Dean Arnold Bregt agrees. ‘At first, online education focussed on content. It was only at a later stage that the question arose how the students were doing. We studied this. Both students and teachers feel that online education is less than ideal. Ten to twenty-five per cent of the students disappeared from view entirely. The lack of social contact and motivation certainly contributed. The university is, however, optimistic about the coming months. We are preparing for small-scale interaction with students from September. The university will reopen slightly.’
The number of bachelor’s students to start the upcoming academic year is more or less equal to last year. Estimating the number of master’s students is more difficult, says Bregt. ‘They often have visa issues, and much is still unclear at the moment. What the influx of master’s students will be like remains to be seen.’
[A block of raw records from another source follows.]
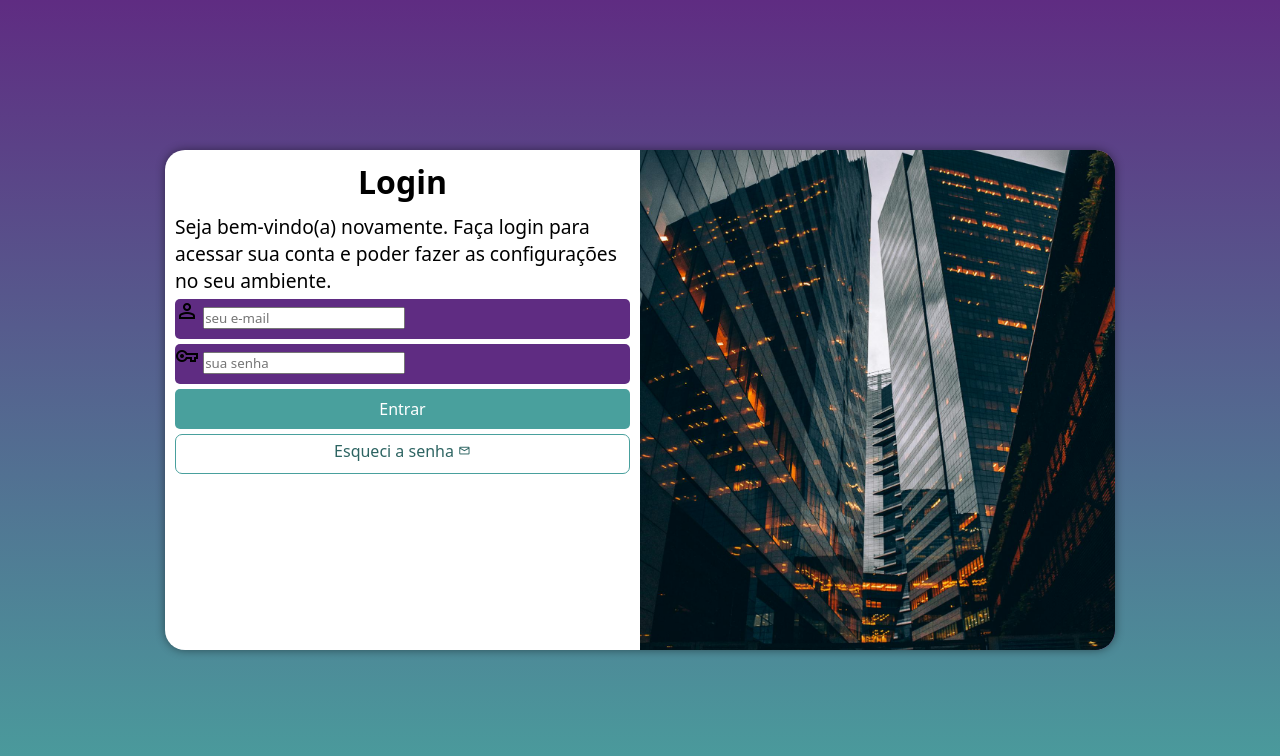
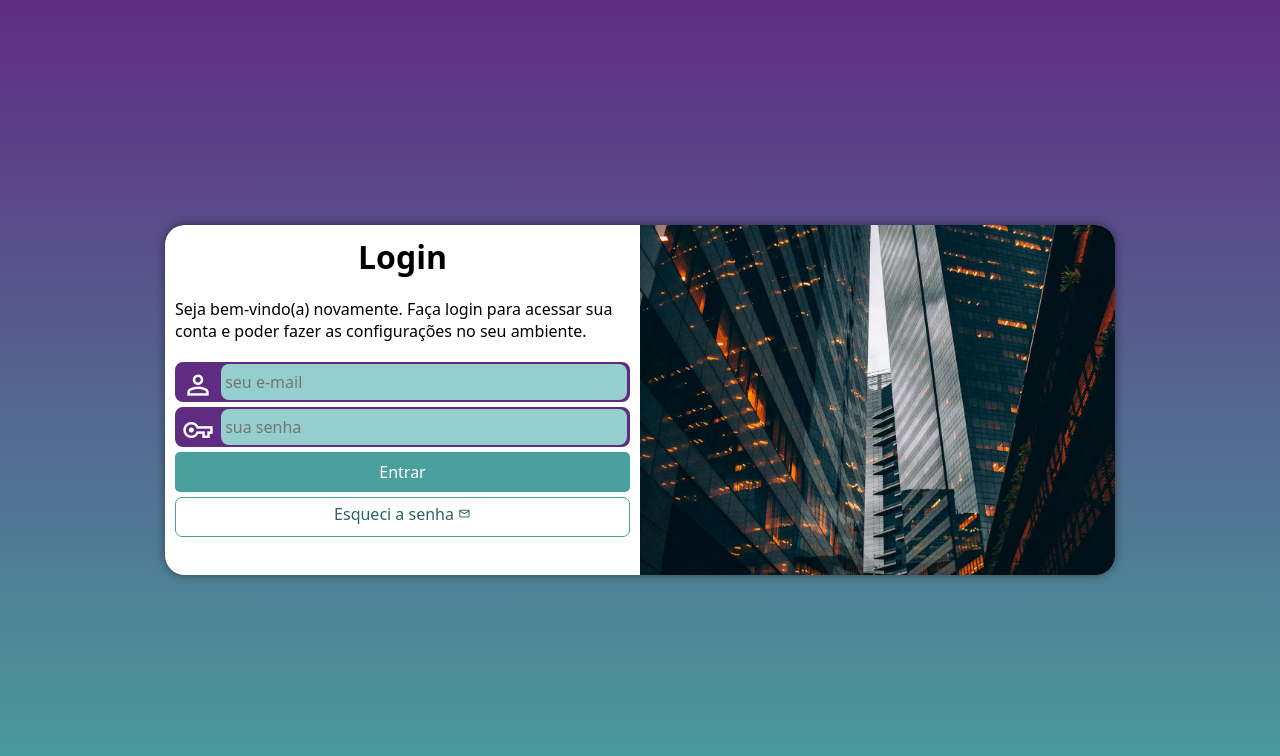
Before and after one commit to rodrigo-lsf/projeto-login, a plain HTML site: page index.html in a window 1280 px wide. Drawn offline with nearby package versions, Linux system fonts and the light colour scheme.

Commit message:
Finalizei o projeto-login

```diff
--- a/estilos/media-query.css
+++ b/estilos/media-query.css
@@ -9,13 +9,14 @@ Desktop: 992px até 1200px
 Grandes telas: acima de 1200px
 */
 
-@media screen and (min-width: 768px) and (max-width: 992px) {
+@media screen and (min-width: 768px) and (max-width: 992px) {/* CONFIGURAÇÃO PARA TABLET */
     body {
         background-image: linear-gradient(to top, #49a09d, #5f2c82);
     }
 
     section#login {
         width: 80vw;
+        height: 280px;
     }
 
     section#login > div#imagem {
@@ -30,13 +31,14 @@ Grandes telas: acima de 1200px
     }
 }
 
-@media screen and (min-width: 992px) {
+@media screen and (min-width: 992px) {/* CONFIGURAÇÃO PARA DESKTOP */
     body {
         background-image: linear-gradient(to top, #49a09d, #5f2c82);
     }
 
     section#login {
         width: 950px;
+        height: 350px;
     }
 
     section#login > div#imagem {
@@ -55,6 +57,7 @@ Grandes telas: acima de 1200px
     }
 
     div#formulario > p {
-        font-size: 1.2em;
+        font-size: 1em;
+        margin: 20px 0px;
     }
 }
--- a/estilos/style.css
+++ b/estilos/style.css
@@ -29,7 +29,7 @@ section#login {
     position: absolute;
     top: 50%;
     left: 50%;
-    transform: translate(-50%, -50%);
+
     overflow: hidden;
 
     background-color: white;
@@ -38,6 +38,7 @@ section#login {
     border-radius: 20px;
     box-shadow: 0px 0px 10px rgba(0, 0, 0, 0.450);
 
+    transform: translate(-50%, -50%);
     transition: width 0.3s, height 0.3s;
     transition-timing-function: ease;
 }
@@ -64,15 +65,38 @@ div#formulario > p {
 
 form > div.campo {
     background-color: #5f2c82;
+    border: 2px solid #5f2c82;
     display: block;
     width: 100%;
     height: 40px;
-    border-radius: 5px;
+    border-radius: 8px;
     margin: 5px 0px;
 }
 
 div.campo > label {
     display: none;
+}
+
+div.campo > span {
+    color: white;
+    font-size: 2em;
+    width: 40px;
+    padding: 5px;
+}
+
+div.campo > input {
+    background-color: #94cfcd;
+    font-size: 1em;
+    width: calc(100% - 45px);
+    height: 100%;
+    border: 0px;
+    border-radius: 8px;
+    padding: 4px;
+    transform: translateY(-13px);
+}
+
+div.campo > input:focus-within {
+    background-color: white;
 }
 
 form > input[type=submit] {
```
Bart van As, director/administrator of Idealis, closely witnessed how the government regulations affected the student corridors where many Wageningen students live. ‘Student life has disappeared completely’, Van As says. ‘We offered the students painting and cleaning kits to keep them occupied during the crisis. I feel the students deserve a compliment; their behaviour over the past months was exemplary.’ On the bright side, Van As says that the slow months allowed Idealis to ‘improve the quality of student housing during the crisis.’
Anne Janssen, alderman of residential areas, spatial planning and culture, agreed. ‘It is important for us to take that step.’ Janssen was unable to answer the question of why students living in student housing were not considered a household when outdoors. ‘The exact reason does not come to mind, but it has to do with checking the residential address. This policy was initiated in consultation with the mayor, so it would be best to ask him for details. Inside the homes, however, the students were considered a household.’
Catering entrepreneur Casper Bijl of Loburg café is delighted that there is now more freedom for the catering sector and local residents. ‘The catering sector thrives on fun and activities—many of our plans collided with the one-and-a-half-metre rule, which was frustrating. Now, we are planning concerts again. We expected a run on the terraces once they opened, but the number of guests was less than expected. The customers were wary.’
Amber Laan, chair of KSV Franciscus confirms the sentiment of caution. ‘Students were not at all eager to come to the association when it reopened. We held an online quiz, online cantus and online general assembly, but, at the end of the day, it’s not ideal. Moreover, we have lost contact with a number of students, and we were worried about first-year students. Those worries are less now. Getting to know the new students is very important, so the fact that the AID will continue in an adjusted form is great.’
The next debates are planned for 1 and 8 July. On 1 July, entrepreneurs will discuss the impact on local businesses, and on 8 July the topic is: ‘Will we get together again?’. The discussions take place from 20.00-21.00 hrs and are available for viewing in the library’s YouTube channel.
In Resource’s edition of Thursday 2 July, we will share the stories and experiences of teachers and students with online education over the past months.